My husband and I were ready to move forward and try for transplant. We would have to move out of state because St Joseph’s was not Transplant Certified at this time. But I was also ready to move forward on another very important decision. . . I wanted to make my child a NO CODE, or DNR (do not resuscitate). My husband wasn’t ready for that though. We have strong religious beliefs and know there is life beyond the grave. We KNOW we will be with Ethan after this life. But my husband felt if we made that decision it was like we were giving up on Ethan.
Over the next few weeks Ethan received another tracheotomy and swelled up to the size of the Pillsbury dough boy since they had to take him off his diuretics to let his kidneys recover. His fevers were real bad. More bad news kept coming. His initial blood work ups for Transplant showed he had a rejection factor in the 90th percentile. There was also initial talk that he may not even be a transplant candidate. We did all we could to comfort our sweet baby. He held our hands/fingers, we rubbed his beautiful head, and we sang to him. He LOVED it when we sang to him. Since the Glenn surgery I can count about 10 times that my husband and I were able to hold him. So finger holding and singing became our bonding time with Ethan.
I approached my husband again about making him a DNR. We decided to make him a “short code”. We told them if he were to need full resuscitation that we would want them to try for 10-15 minutes and then let him go if he wasn’t responding by then. Less than a week after this decision a middle of the night phone call came. My husband had been with him and left just before midnight. Ethan was doing great so daddy decided to come get some sleep in his own bed. An hour after dad left, Ethan left. A short code was unsuccessful. Ethan’s milrinone (IV heart failure med) had been turned off that evening. He was just on an oral one now. His ventilator was switched to auto mode (meaning he was breathing on his own). They were going to take him off the ventilator in the morning. With his fragile heart and lungs this deemed too much change for him. He got a little bit off. He had been way worse at other times. But not this time. Just a little bit off. Like I said, he was ready. And more importantly he knew mom and dad were finally going to be okay with his exit. Not all will be able to choose their time to leave this mortality, but Ethan chose his time.

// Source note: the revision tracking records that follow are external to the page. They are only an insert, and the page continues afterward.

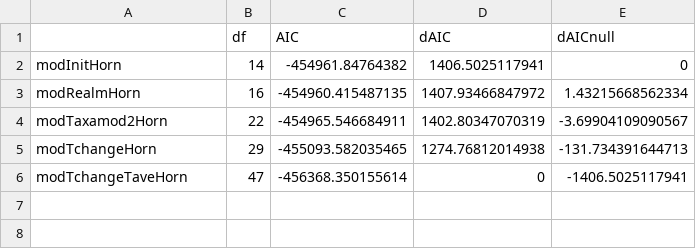
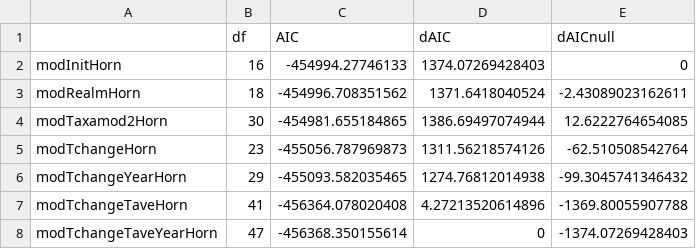
Before and after one commit to pinskylab/climate_community_crossrealm, a CSV file: figures/tableS3.csv, drawn as a sheet.

Commit message:
Update Fig2 and Table S3, trim unneeded utility functions

```diff
--- a/figures/tableS3.csv
+++ b/figures/tableS3.csv
@@ -1,6 +1,8 @@
 "","df","AIC","dAIC","dAICnull"
-"modInitHorn",14,-454961.84764382,1406.5025117941,0
-"modRealmHorn",16,-454960.415487135,1407.93466847972,1.43215668562334
-"modTaxamod2Horn",22,-454965.546684911,1402.80347070319,-3.69904109090567
-"modTchangeHorn",29,-455093.582035465,1274.76812014938,-131.734391644713
-"modTchangeTaveHorn",47,-456368.350155614,0,-1406.5025117941
+"modInitHorn",16,-454994.27746133,1374.07269428403,0
+"modRealmHorn",18,-454996.708351562,1371.6418040524,-2.43089023162611
+"modTaxamod2Horn",30,-454981.655184865,1386.69497074944,12.6222764654085
+"modTchangeHorn",23,-455056.787969873,1311.56218574126,-62.510508542764
+"modTchangeYearHorn",29,-455093.582035465,1274.76812014938,-99.3045741346432
+"modTchangeTaveHorn",41,-456364.078020408,4.27213520614896,-1369.80055907788
+"modTchangeTaveYearHorn",47,-456368.350155614,0,-1374.07269428403
```
Also changed, not shown: 3 other files.
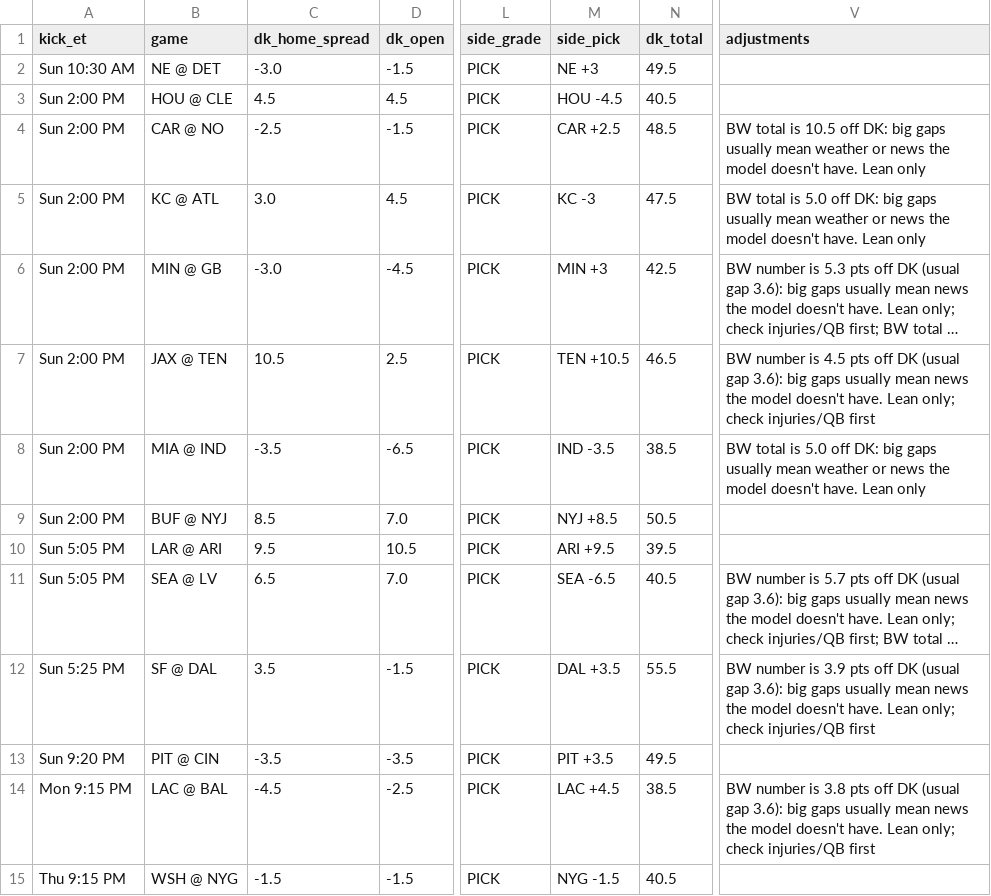
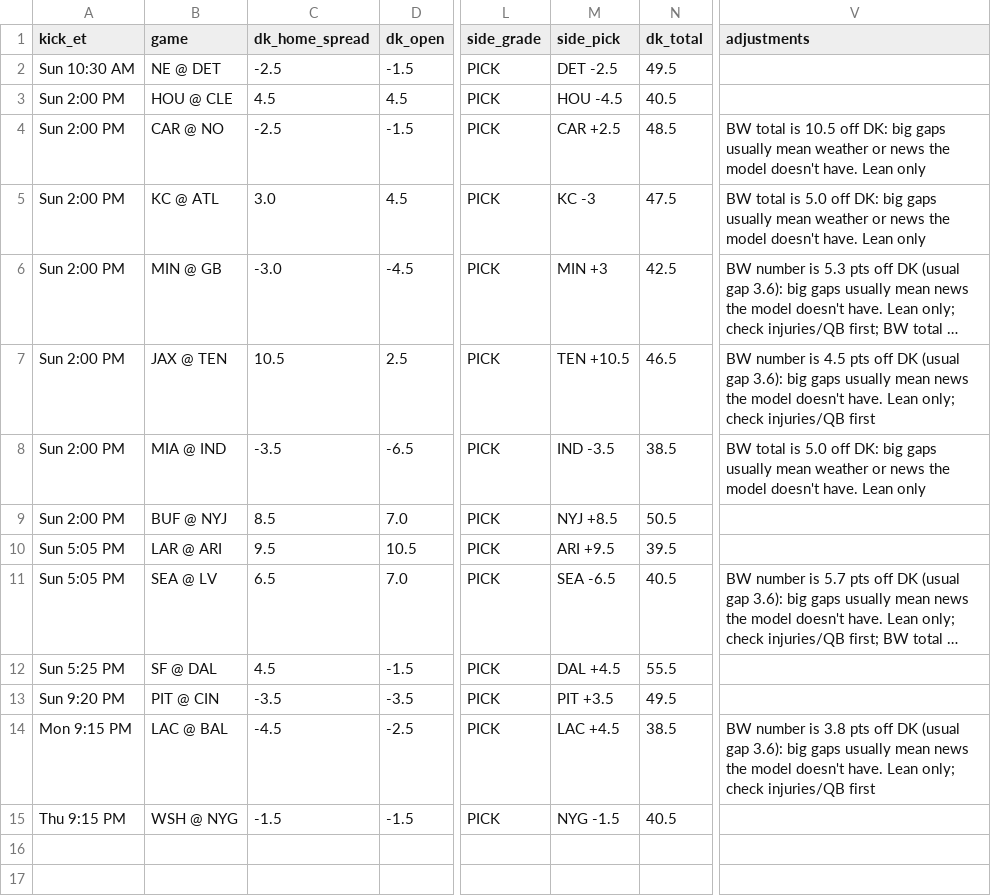
Before and after one commit to tdfarrell/betting-research, a CSV file: data/boards/nfl_2026_wk10.csv, drawn as a sheet; only a part is shown, gaps mark what is left out; long unchanged cells end in …; the diff names each change by its address in the sheet, - before the commit and + after, or states it on an @@ line.

```diff
--- a/data/boards/nfl_2026_wk10.csv
+++ b/data/boards/nfl_2026_wk10.csv
-C2 (dk_home_spread): -3.0
+C2 (dk_home_spread): -2.5
-M2 (side_pick): NE +3
+M2 (side_pick): DET -2.5
-C12 (dk_home_spread): 3.5
+C12 (dk_home_spread): 4.5
-M12 (side_pick): DAL +3.5
+M12 (side_pick): DAL +4.5
-V12 (adjustments): BW number is 3.9 pts off DK (usual gap 3.6): big gaps usually mean news the model doesn't have. Lean only; check injuries/QB first
+V12 (adjustments): (empty)
```
Also changed, not shown: data/boards/cfb_2026-11-14.csv, data/nba/injuries.csv, 47 other files.
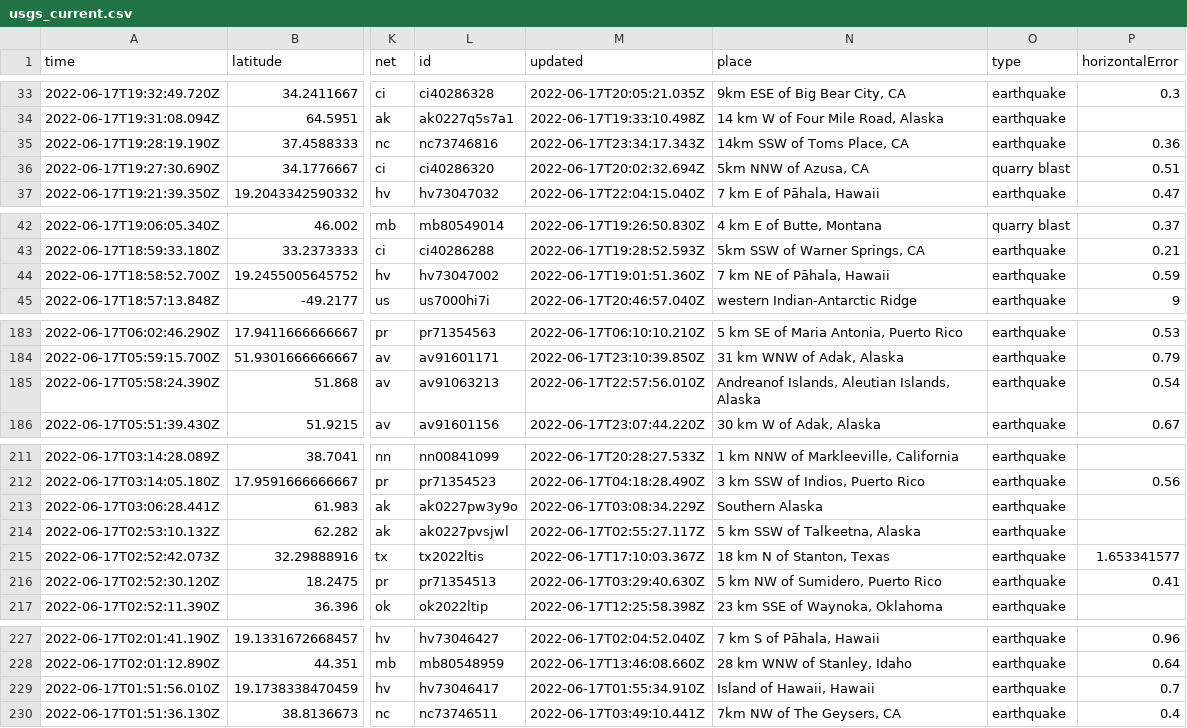
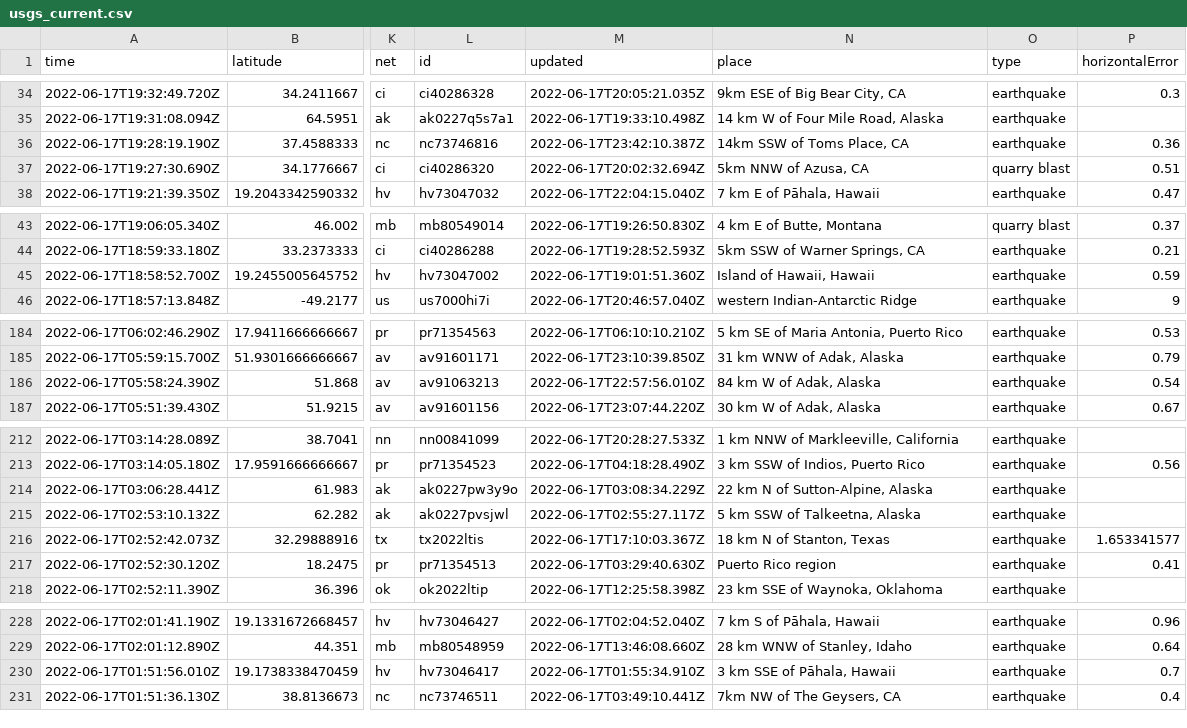
Before and after one commit to CHelmsenterprisenewscom/my-reporting-robot, a CSV file: usgs_current.csv, drawn as a sheet; only a part is shown, gaps mark what is left out; addresses are those after the commit; the diff covers the shown part only; the diff names each change by its address in the sheet, - before the commit and + after, or states it on an @@ line.

```diff
--- a/usgs_current.csv
+++ b/usgs_current.csv
-M36 (updated): 2022-06-17T23:34:17.343Z
+M36 (updated): 2022-06-17T23:42:10.387Z
-N45 (place): 7 km NE of Pāhala, Hawaii
+N45 (place): Island of Hawaii, Hawaii
-N186 (place): Andreanof Islands, Aleutian Islands, Alaska
+N186 (place): 84 km W of Adak, Alaska
-N214 (place): Southern Alaska
+N214 (place): 22 km N of Sutton-Alpine, Alaska
-N217 (place): 5 km NW of Sumidero, Puerto Rico
+N217 (place): Puerto Rico region
-N230 (place): Island of Hawaii, Hawaii
+N230 (place): 3 km SSE of Pāhala, Hawaii
```
Also changed, not shown: 1 added row, 4 removed rows and 5 edited cells elsewhere in this file.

It would not be fair to end this story without acknowledging the amazing outpouring of support our family, and Ethan, received through this journey. We came to know so many wonderful people in the heart world. And our friends before this journey began, have become like family. We were shown love and service beyond measure. I still shed tears almost daily for Ethan. Some are tears of joy, and many for sorrow. But we are so grateful for the six months he gave us.